Collect all lines from the records below that include the word "resultTable".

★ ★ ★ ★ ★ ★ ★

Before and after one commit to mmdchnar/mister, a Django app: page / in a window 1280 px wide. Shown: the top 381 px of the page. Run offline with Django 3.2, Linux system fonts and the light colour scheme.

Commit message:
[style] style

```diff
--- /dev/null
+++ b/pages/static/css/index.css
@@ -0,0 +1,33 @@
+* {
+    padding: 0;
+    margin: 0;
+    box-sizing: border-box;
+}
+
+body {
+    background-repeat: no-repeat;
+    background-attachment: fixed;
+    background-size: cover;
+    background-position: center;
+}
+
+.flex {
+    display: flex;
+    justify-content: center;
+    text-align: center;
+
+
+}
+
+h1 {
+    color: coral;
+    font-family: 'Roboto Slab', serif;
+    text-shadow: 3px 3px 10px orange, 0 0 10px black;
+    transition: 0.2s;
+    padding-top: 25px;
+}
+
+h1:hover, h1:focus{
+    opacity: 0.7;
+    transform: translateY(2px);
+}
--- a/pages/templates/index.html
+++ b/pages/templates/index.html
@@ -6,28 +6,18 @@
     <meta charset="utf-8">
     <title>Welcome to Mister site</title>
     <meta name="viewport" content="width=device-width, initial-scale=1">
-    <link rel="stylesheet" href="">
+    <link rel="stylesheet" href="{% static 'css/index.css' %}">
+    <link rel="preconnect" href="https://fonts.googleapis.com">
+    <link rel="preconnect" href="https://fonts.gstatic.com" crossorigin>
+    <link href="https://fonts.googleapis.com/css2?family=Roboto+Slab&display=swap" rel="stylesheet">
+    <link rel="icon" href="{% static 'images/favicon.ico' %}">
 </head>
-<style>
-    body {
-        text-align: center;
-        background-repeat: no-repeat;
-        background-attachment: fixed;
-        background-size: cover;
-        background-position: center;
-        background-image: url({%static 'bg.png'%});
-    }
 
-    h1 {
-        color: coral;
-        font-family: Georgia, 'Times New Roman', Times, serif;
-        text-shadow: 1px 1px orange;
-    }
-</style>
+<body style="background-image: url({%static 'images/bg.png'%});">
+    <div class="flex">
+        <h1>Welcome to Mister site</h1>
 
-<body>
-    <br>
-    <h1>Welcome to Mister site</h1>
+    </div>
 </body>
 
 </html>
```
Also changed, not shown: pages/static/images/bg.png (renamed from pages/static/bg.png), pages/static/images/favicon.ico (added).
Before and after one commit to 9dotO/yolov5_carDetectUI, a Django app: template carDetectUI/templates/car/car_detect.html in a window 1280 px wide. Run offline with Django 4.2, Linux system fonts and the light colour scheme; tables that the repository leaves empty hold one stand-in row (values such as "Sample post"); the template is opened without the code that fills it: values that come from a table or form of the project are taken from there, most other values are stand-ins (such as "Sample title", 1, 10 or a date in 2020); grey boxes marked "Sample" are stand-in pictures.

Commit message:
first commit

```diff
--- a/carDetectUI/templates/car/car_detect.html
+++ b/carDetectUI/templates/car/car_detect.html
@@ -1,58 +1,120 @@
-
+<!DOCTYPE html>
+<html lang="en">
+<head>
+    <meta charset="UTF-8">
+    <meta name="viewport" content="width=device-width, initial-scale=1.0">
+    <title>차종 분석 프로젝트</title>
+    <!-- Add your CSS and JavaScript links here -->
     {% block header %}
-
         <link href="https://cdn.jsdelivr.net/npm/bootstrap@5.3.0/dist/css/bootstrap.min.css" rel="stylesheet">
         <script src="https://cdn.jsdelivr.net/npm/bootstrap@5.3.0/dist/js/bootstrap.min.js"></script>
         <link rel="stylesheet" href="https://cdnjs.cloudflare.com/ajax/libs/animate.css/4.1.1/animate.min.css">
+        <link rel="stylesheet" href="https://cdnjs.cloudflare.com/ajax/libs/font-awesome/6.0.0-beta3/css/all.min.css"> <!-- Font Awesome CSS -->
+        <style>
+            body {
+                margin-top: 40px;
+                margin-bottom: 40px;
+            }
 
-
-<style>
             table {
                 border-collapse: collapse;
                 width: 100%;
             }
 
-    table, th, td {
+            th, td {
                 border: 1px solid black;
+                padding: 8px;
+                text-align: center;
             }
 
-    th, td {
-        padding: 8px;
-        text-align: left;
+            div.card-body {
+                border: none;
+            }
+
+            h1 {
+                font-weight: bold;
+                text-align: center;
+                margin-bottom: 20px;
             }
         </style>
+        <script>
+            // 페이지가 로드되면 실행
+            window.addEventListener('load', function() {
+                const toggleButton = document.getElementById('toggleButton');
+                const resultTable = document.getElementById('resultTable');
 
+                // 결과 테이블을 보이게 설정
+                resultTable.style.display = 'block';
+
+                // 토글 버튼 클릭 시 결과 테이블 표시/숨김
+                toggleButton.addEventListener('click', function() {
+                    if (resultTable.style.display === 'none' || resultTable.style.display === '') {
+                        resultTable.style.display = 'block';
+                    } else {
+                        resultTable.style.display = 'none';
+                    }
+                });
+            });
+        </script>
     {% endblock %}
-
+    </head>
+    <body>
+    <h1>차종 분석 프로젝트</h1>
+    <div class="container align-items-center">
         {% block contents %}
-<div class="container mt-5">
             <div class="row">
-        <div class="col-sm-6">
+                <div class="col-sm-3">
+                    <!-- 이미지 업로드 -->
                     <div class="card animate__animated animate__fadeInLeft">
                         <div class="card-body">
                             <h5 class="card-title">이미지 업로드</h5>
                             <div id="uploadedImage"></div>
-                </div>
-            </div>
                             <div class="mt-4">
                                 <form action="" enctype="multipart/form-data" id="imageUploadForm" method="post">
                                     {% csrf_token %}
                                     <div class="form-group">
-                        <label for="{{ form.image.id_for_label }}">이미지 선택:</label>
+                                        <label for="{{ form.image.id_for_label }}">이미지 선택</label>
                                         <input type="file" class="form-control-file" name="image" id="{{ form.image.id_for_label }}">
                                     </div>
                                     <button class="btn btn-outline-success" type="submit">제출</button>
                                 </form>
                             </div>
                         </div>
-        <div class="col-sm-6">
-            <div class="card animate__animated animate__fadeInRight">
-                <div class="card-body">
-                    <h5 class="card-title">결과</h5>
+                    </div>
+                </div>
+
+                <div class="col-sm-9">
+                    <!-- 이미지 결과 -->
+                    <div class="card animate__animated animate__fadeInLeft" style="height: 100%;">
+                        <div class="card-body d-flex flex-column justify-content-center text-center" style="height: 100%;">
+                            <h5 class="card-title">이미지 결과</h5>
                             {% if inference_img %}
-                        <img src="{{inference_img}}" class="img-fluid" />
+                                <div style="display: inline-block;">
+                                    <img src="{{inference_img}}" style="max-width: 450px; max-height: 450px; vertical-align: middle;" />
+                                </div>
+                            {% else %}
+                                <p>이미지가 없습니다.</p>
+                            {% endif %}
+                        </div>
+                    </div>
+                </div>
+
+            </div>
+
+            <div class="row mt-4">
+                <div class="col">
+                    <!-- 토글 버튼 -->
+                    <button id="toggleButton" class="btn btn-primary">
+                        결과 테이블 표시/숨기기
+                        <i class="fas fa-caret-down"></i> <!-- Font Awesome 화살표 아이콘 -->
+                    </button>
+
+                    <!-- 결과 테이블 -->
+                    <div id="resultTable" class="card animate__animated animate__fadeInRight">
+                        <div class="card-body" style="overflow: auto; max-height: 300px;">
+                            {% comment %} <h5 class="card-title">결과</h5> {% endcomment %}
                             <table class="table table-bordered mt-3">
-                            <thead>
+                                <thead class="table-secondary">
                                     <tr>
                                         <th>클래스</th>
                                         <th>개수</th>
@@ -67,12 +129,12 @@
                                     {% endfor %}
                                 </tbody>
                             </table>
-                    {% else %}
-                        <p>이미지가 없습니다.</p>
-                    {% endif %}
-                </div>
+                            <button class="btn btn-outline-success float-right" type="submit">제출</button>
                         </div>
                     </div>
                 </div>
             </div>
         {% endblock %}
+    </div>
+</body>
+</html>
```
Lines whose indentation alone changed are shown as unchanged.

★ ★ ★ ★ ★ ★ ★

● **Task answer**
+                const resultTable = document.getElementById('resultTable');
+                resultTable.style.display = 'block';
+                    if (resultTable.style.display === 'none' || resultTable.style.display === '') {
+                        resultTable.style.display = 'block';
+                        resultTable.style.display = 'none';
+                    <div id="resultTable" class="card animate__animated animate__fadeInRight">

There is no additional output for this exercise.